**AIM OF THE TASK:**
Give the data back exactly. Leave out any images.

**RECORDS TO USE:**
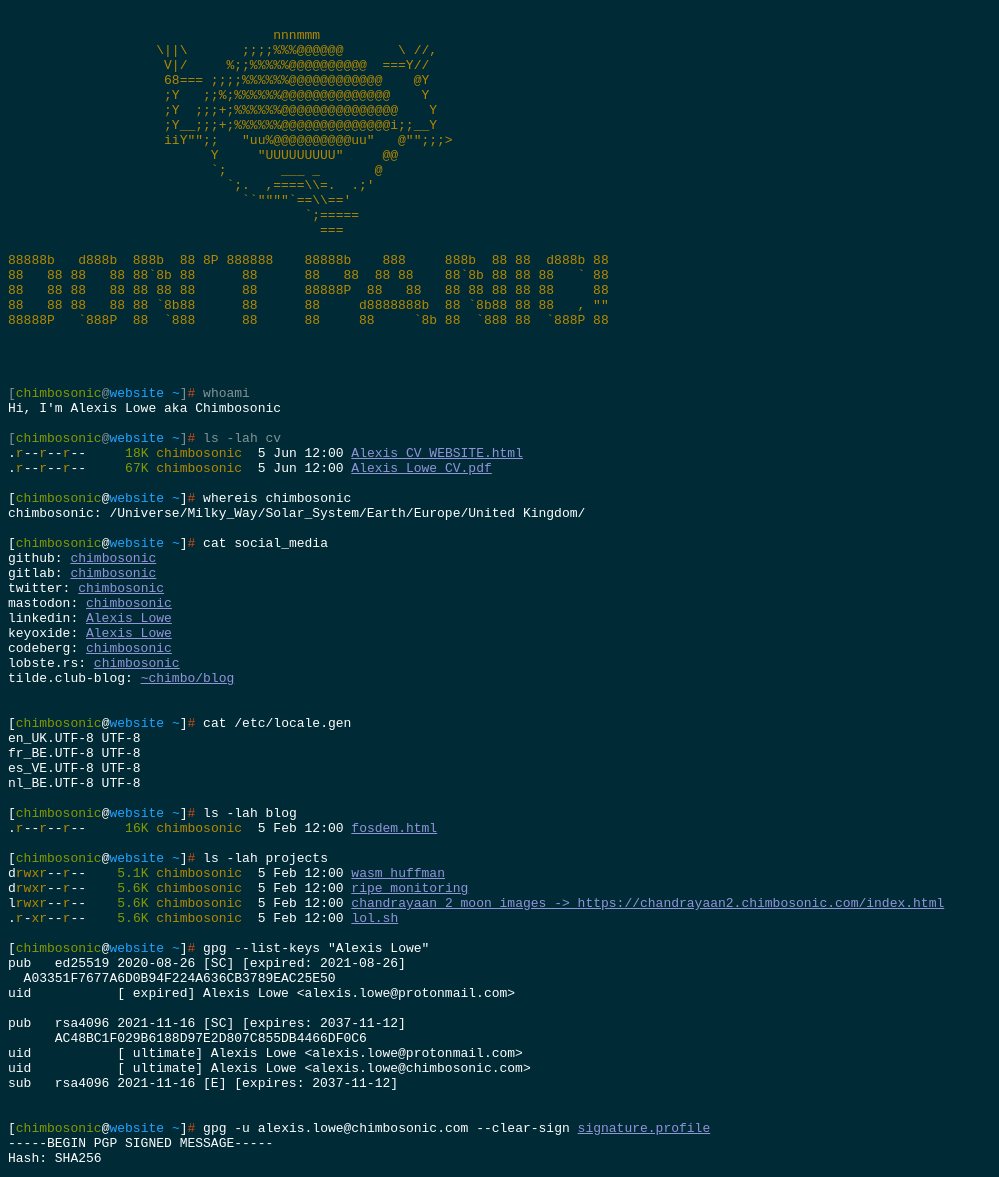
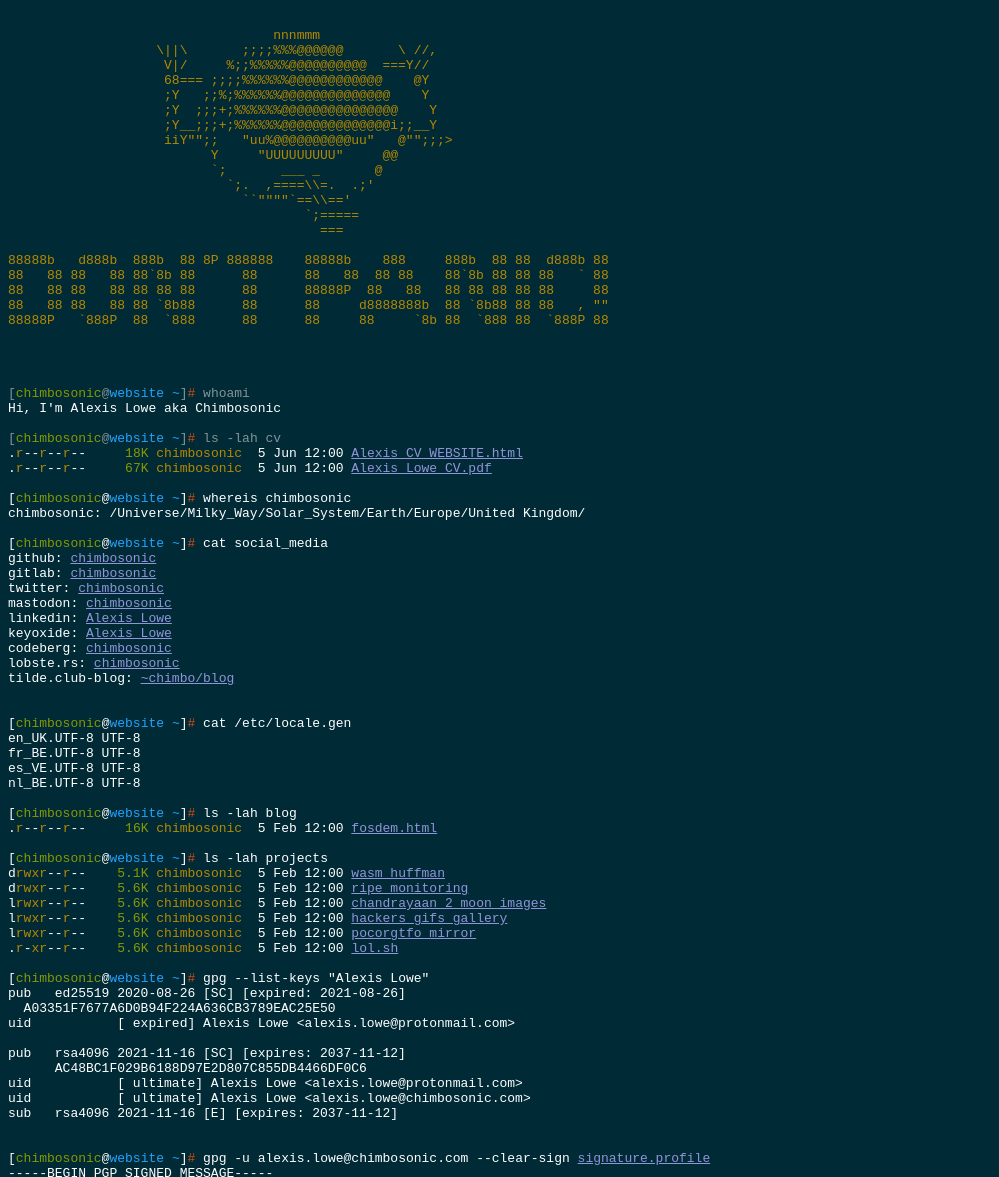
Before and after one commit to chimbosonic/chimbosonic.com, a plain HTML site: page index.html in a window 1280 px wide. Shown: the top 1177 px of the page, without its empty margins (0-999 px from the left). Drawn offline with Linux system fonts and the light colour scheme.

Commit message:
feat: update links

```diff
--- a/index.html
+++ b/index.html
@@ -70,7 +70,9 @@ nl_BE.UTF-8 UTF-8
 <span class="prompt">[<span class="user">chimbosonic</span>@<span class="host">website</span> <span class="dir">~</span>]<span class="p">#</span></span> ls -lah projects
 <span class="out">d<span class="panic">rwx</span><span class="panic">r</span>--<span class="panic">r</span>--    <span class="user">5.1K</span> <span class="panic">chimbosonic</span>  5 Feb 12:00 <a href="wasm_huffman/index.html">wasm_huffman</a>
 <span class="out">d<span class="panic">rwx</span><span class="panic">r</span>--<span class="panic">r</span>--    <span class="user">5.6K</span> <span class="panic">chimbosonic</span>  5 Feb 12:00 <a href="ripe_monitoring/index.html">ripe_monitoring</a>
-<span class="out">l<span class="panic">rwx</span><span class="panic">r</span>--<span class="panic">r</span>--    <span class="user">5.6K</span> <span class="panic">chimbosonic</span>  5 Feb 12:00 <a href="https://chandrayaan2.chimbosonic.com/index.html">chandrayaan_2_moon_images -> https://chandrayaan2.chimbosonic.com/index.html</a>
+<span class="out">l<span class="panic">rwx</span><span class="panic">r</span>--<span class="panic">r</span>--    <span class="user">5.6K</span> <span class="panic">chimbosonic</span>  5 Feb 12:00 <a href="https://chandrayaan2.chimbosonic.com">chandrayaan_2_moon_images</a>
+<span class="out">l<span class="panic">rwx</span><span class="panic">r</span>--<span class="panic">r</span>--    <span class="user">5.6K</span> <span class="panic">chimbosonic</span>  5 Feb 12:00 <a href="https://hackers.chimbosonic.com">hackers_gifs_gallery</a>
+<span class="out">l<span class="panic">rwx</span><span class="panic">r</span>--<span class="panic">r</span>--    <span class="user">5.6K</span> <span class="panic">chimbosonic</span>  5 Feb 12:00 <a href="https://pocorgtfo.chimbosonic.com">pocorgtfo_mirror</a>
 <span class="out">.<span class="panic">r</span>-<span class="panic">x</span><span class="panic">r</span>--<span class="panic">r</span>--    <span class="user">5.6K</span> <span class="panic">chimbosonic</span>  5 Feb 12:00 <a href="lol.sh">lol.sh</a>
 </span>
 <span class="prompt">[<span class="user">chimbosonic</span>@<span class="host">website</span> <span class="dir">~</span>]<span class="p">#</span></span></span></span> gpg --list-keys "Alexis Lowe"
```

**COMPLETED EXERCISE:**
Before and after one commit to chimbosonic/chimbosonic.com, a plain HTML site: page index.html in a window 1280 px wide. Shown: the top 1177 px of the page, without its empty margins (0-999 px from the left). Drawn offline with Linux system fonts and the light colour scheme.

Commit message:
feat: update links

```diff
--- a/index.html
+++ b/index.html
@@ -70,7 +70,9 @@ nl_BE.UTF-8 UTF-8
 <span class="prompt">[<span class="user">chimbosonic</span>@<span class="host">website</span> <span class="dir">~</span>]<span class="p">#</span></span> ls -lah projects
 <span class="out">d<span class="panic">rwx</span><span class="panic">r</span>--<span class="panic">r</span>--    <span class="user">5.1K</span> <span class="panic">chimbosonic</span>  5 Feb 12:00 <a href="wasm_huffman/index.html">wasm_huffman</a>
 <span class="out">d<span class="panic">rwx</span><span class="panic">r</span>--<span class="panic">r</span>--    <span class="user">5.6K</span> <span class="panic">chimbosonic</span>  5 Feb 12:00 <a href="ripe_monitoring/index.html">ripe_monitoring</a>
-<span class="out">l<span class="panic">rwx</span><span class="panic">r</span>--<span class="panic">r</span>--    <span class="user">5.6K</span> <span class="panic">chimbosonic</span>  5 Feb 12:00 <a href="https://chandrayaan2.chimbosonic.com/index.html">chandrayaan_2_moon_images -> https://chandrayaan2.chimbosonic.com/index.html</a>
+<span class="out">l<span class="panic">rwx</span><span class="panic">r</span>--<span class="panic">r</span>--    <span class="user">5.6K</span> <span class="panic">chimbosonic</span>  5 Feb 12:00 <a href="https://chandrayaan2.chimbosonic.com">chandrayaan_2_moon_images</a>
+<span class="out">l<span class="panic">rwx</span><span class="panic">r</span>--<span class="panic">r</span>--    <span class="user">5.6K</span> <span class="panic">chimbosonic</span>  5 Feb 12:00 <a href="https://hackers.chimbosonic.com">hackers_gifs_gallery</a>
+<span class="out">l<span class="panic">rwx</span><span class="panic">r</span>--<span class="panic">r</span>--    <span class="user">5.6K</span> <span class="panic">chimbosonic</span>  5 Feb 12:00 <a href="https://pocorgtfo.chimbosonic.com">pocorgtfo_mirror</a>
 <span class="out">.<span class="panic">r</span>-<span class="panic">x</span><span class="panic">r</span>--<span class="panic">r</span>--    <span class="user">5.6K</span> <span class="panic">chimbosonic</span>  5 Feb 12:00 <a href="lol.sh">lol.sh</a>
 </span>
 <span class="prompt">[<span class="user">chimbosonic</span>@<span class="host">website</span> <span class="dir">~</span>]<span class="p">#</span></span></span></span> gpg --list-keys "Alexis Lowe"
```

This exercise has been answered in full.